Our Vision Spring 2011 Spring Seedlings 2011 The Farm at Stonehill Volunteer Welcome

Blessing of The Fields

photo of items used in the Blessing if the field
A Shovel, a Stole, Marigolds and Holy Water used in the Blessing if the Fields


The Blessing of the Fields, led by Stonehill College President and Reverend Marc Cregan, included music performed by a student choir, a reading from the Gospel of Marc, poetry by Robert Frost and Mary Oliver, and a history of the all important shovel.

The shovel, which is already an essential tool at the farm and connects us to the history of the college and the Ames Family.  Oliver Ames founded his world-famous shovel company in North Easton in 1803. A century later, his great grandson, Frederick Lothrop Ames (1876-1921), built the mansion and 600-acre estate that would become Stonehill College.

paul daponte in the church
VP of Mission and Professor of Religious Studies Paul Daponte joyfully welcomes members of the community to The Farm.

Prof. Daponte first conceived of the idea to start a farm at Stonehill College in response to participating in an “Into the Streets” day of service last spring in Brockton.  On that day, he was made aware of “food desert” conditions in the neighboring town of Brockton. Less than one year later, his idea to start a farm at the college has come to fruition and The Farm at Stonehill is starting to grow produce to help address these conditions.

photo of the group that came to the blessing
We gathered in the greenhouse for readings, prayers and the blessing.

We were happy to receive students, faculty, staff and members of the nearby community to the farm for the event.  I look forward to seeing all of our attendees back on the farm to enjoy the space as they help to plant, cultivate and harvest the crops.

The Summer Day

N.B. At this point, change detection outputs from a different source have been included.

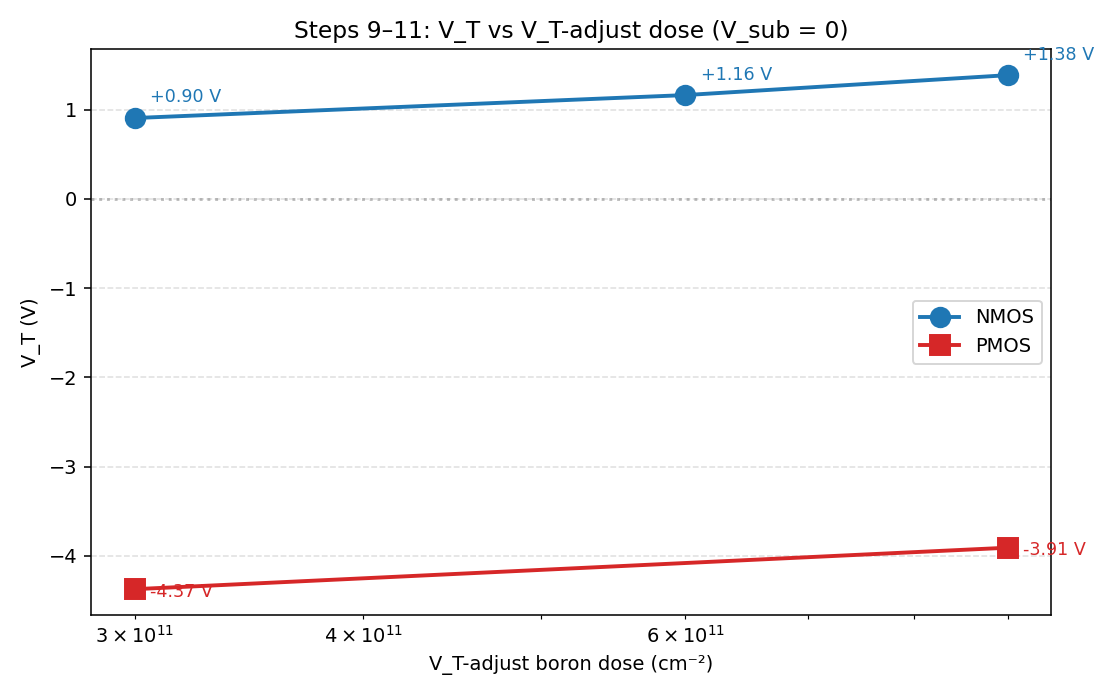
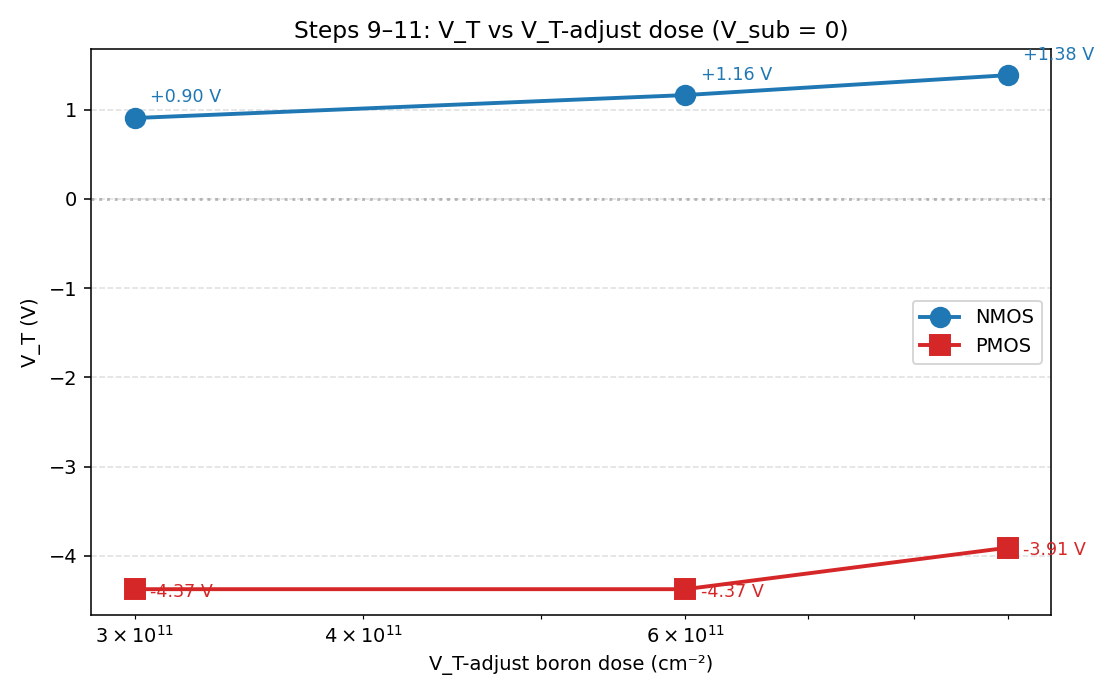
PMOS V_T sweep complete: -4.372 / -4.372 / -3.907 V at 3e11/6e11/9e11
Key physics finding: PMOS V_T is insensitive to V_T-adjust dose at low values
(3e11 = 6e11 = -4.372 V). The boron sheet at 3e11-6e11 cm-2 is two orders
of magnitude below the N-Well surface donor concentration (~1e17 cm-3), so
it can't shift V_T meaningfully. Only at 9e11 does the compensation become
strong enough to move V_T (+0.46 V shift).

This contrasts with NMOS where V_T moves linearly with dose (~0.08 V per
1e11 cm-2) because the p-substrate has lower background doping.

Files added/updated:
- n29_PMOS_6e11_IdVg_subBias_0_current_des.plt (PLT data, 24KB)
- gen_gap_pngs.sh / gap_run2.sh (parallel gap-fix scripts attempted)
- IdVd PNGs from partner svisual sessions
- step11_VT_vs_dose.png updated with all 6 data points
- device_sims_assignments.md updated with PMOS V_T insensitivity discussion

Changed region(s): [[0.1562, 0.78, 0.9062, 0.87]]

diff --git a/chapter03-simulations/device_sims_assignments.md b/chapter03-simulations/device_sims_assignments.md
@@ -152,8 +152,14 @@ V_T extracted by constant-current method at $|I_D| = 100$ nA, V_sub = 0:
 | V_T-adjust dose | NMOS V_T (V) | PMOS V_T (V) |
 |---|---|---|
 | 3×10¹¹ | **0.905** | **−4.372** |
-| 6×10¹¹ | **1.162** | _pending PMOS@6e11_ |
+| 6×10¹¹ | **1.162** | **−4.372** |
 | 9×10¹¹ (baseline) | **1.385** | **−3.907** |
+
+**Observation worth flagging:** the PMOS V_T is *identical* at 3e11 and 6e11 (the underlying PLT files differ only at the 10⁻¹⁶ A level — well below the constant-current extraction threshold). Only at 9e11 does V_T meaningfully shift (by +0.46 V). This is **not a simulation bug** — the n21_*_fps.tdr structures differ, the n25_*_dev_fps.tdr structures differ, and the sdevice inputs are correct.
+
+Physics interpretation: the PMOS channel surface sits in a heavily-doped N-Well (~$10^{17}$ cm⁻³ donors). A boron sheet of $3 \times 10^{11}$ cm⁻² (~$3 \times 10^{15}$ cm⁻³ when spread over a ~$10^{-4}$ cm-thin surface layer) is *two orders of magnitude* below the local donor concentration — it can't shift the net surface charge enough to move V_T. Only when the boron sheet starts to *significantly compensate* the donors at the surface (around 9e11 here) does V_T budge. So the V_T-vs-dose curve for PMOS is non-linear / has a threshold-like onset.
+
+This contrasts with NMOS where V_T moves linearly with dose (~0.08 V per 1e11 cm⁻²) because the boron adds directly to existing acceptors in a lighter-doped p-substrate.
 
 ![V_T vs dose](device_sims/plots/step11_VT_vs_dose.png)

Who made the world?
Who made the swan, and the black bear?
Who made the grasshopper?
This grasshopper, I mean—
the one who has flung herself out of the grass,
the one who is eating sugar out of my hand,
who is moving her jaws back and forth instead of up and down—
who is gazing around with her enormous and complicated eyes.
Now she lifts her pale forearms and thoroughly washes her face.
Now she snaps her wings open, and floats away.
I don’t know exactly what a prayer is.
I do know how to pay attention, how to fall down
into the grass, how to kneel down in the grass,
how to be idle and blessed, how to stroll through the fields,
which is what I have been doing all day.
Tell me, what else should I have done?
Doesn’t everything die at last, and too soon?
Tell me, what is it you plan to do
with your one wild and precious life?

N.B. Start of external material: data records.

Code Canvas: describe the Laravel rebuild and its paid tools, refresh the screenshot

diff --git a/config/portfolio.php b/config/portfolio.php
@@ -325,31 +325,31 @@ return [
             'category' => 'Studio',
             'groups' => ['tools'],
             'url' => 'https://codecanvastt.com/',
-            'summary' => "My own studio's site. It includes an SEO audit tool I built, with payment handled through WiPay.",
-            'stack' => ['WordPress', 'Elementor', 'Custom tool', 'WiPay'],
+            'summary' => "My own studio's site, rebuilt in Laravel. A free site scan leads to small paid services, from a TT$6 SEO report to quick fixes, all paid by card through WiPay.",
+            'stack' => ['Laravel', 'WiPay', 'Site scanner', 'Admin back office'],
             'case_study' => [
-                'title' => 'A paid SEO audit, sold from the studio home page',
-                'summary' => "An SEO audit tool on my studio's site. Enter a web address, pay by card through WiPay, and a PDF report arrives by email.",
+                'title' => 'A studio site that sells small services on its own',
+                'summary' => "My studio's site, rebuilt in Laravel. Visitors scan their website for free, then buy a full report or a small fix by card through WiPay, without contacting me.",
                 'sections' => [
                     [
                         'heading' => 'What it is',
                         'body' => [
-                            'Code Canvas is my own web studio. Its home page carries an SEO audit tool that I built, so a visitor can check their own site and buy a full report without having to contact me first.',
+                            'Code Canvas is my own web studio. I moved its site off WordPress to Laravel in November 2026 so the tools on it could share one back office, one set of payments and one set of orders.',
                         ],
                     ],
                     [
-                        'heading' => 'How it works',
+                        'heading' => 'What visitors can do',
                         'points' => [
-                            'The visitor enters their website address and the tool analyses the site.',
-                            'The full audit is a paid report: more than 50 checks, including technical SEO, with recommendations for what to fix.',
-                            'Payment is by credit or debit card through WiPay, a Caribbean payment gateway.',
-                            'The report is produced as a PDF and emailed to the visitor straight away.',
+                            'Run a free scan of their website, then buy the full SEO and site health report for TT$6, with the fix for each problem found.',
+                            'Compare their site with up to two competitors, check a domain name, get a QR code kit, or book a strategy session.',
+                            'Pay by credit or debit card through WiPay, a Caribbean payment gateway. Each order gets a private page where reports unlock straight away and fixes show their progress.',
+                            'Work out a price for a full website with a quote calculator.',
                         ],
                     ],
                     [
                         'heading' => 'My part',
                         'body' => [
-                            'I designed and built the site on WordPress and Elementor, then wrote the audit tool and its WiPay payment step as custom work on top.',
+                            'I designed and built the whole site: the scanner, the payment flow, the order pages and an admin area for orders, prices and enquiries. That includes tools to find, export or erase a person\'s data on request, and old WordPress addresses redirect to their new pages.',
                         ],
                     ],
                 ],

– Mary Oliver

Forsythia and the cross: Signs of spring and prayer for fields of plenty this season.


Prayer in Spring

Oh, give us pleasure in the flowers to-day;
And give us not to think so far away
As the uncertain harvest; keep us here
All simply in the springing of the year. 
Oh, give us pleasure in the orchard white,
Like nothing else by day, like ghosts by night;
And make us happy in the happy bees,
The swarm dilating round the perfect trees.

And make us happy in the darting bird
That suddenly above the bees is heard,
The meteor that thrusts in with needle bill,
And off a blossom in mid air stands still.

For this is love and nothing else is love,
The which it is reserved for God above
To sanctify to what far ends He will,
But which it only needs that we fulfill.






– Robert Frost


Welcome to The Farm at Stonehill!

Ariel photo of The Farm at Stonehill
Ariel photo of The Farm at Stonehill

The Farm at Stonehill is an initiative of The Mission Division at Stonehill College and is being created to enrich students’ academic endeavors and provide them with the opportunity to actively engage in social justice issues pertaining to food in neighboring communities. Please visit this blog regularly to watch us grow and learn about volunteer opportunities!

Where is The Farm at Stonehill?

The Farm at Stonehill is located next to The Clock Farm on Rt. 138 adjacent to The Natural Resources Trust of Easton.  We will be utilizing sustainable and organic agriculture methods to ensure production of nutritious produce and healthy soils for years to come for local food pantries and community meal producers.

What is a “Food Desert?”

We have recently learned that “food desert” conditions exist in areas very close to Stonehill’s campus.  According to U.S. Secretary of Agriculture, Tom Vilsack, a food desert is “a place where there is not easy access, affordable access, reasonable access to fresh fruits and vegetables.”  The Farm at Stonehill aims to increase access to affordable and nutritious produce by connecting with food pantries and community kitchens in Brockton and Easton. We work with these partners to educate about the many and diverse health benefits of fresh produce.

You are invited…

We welcome members of the Stonehill campus and neighboring communities to join us on the land where we will be working to encourage wellness and sustainability.  It is our hope that this farm will provide a local and sustainable community-based solution to challenges faced by our neighbors.


Bridget Meigs, Farm Manager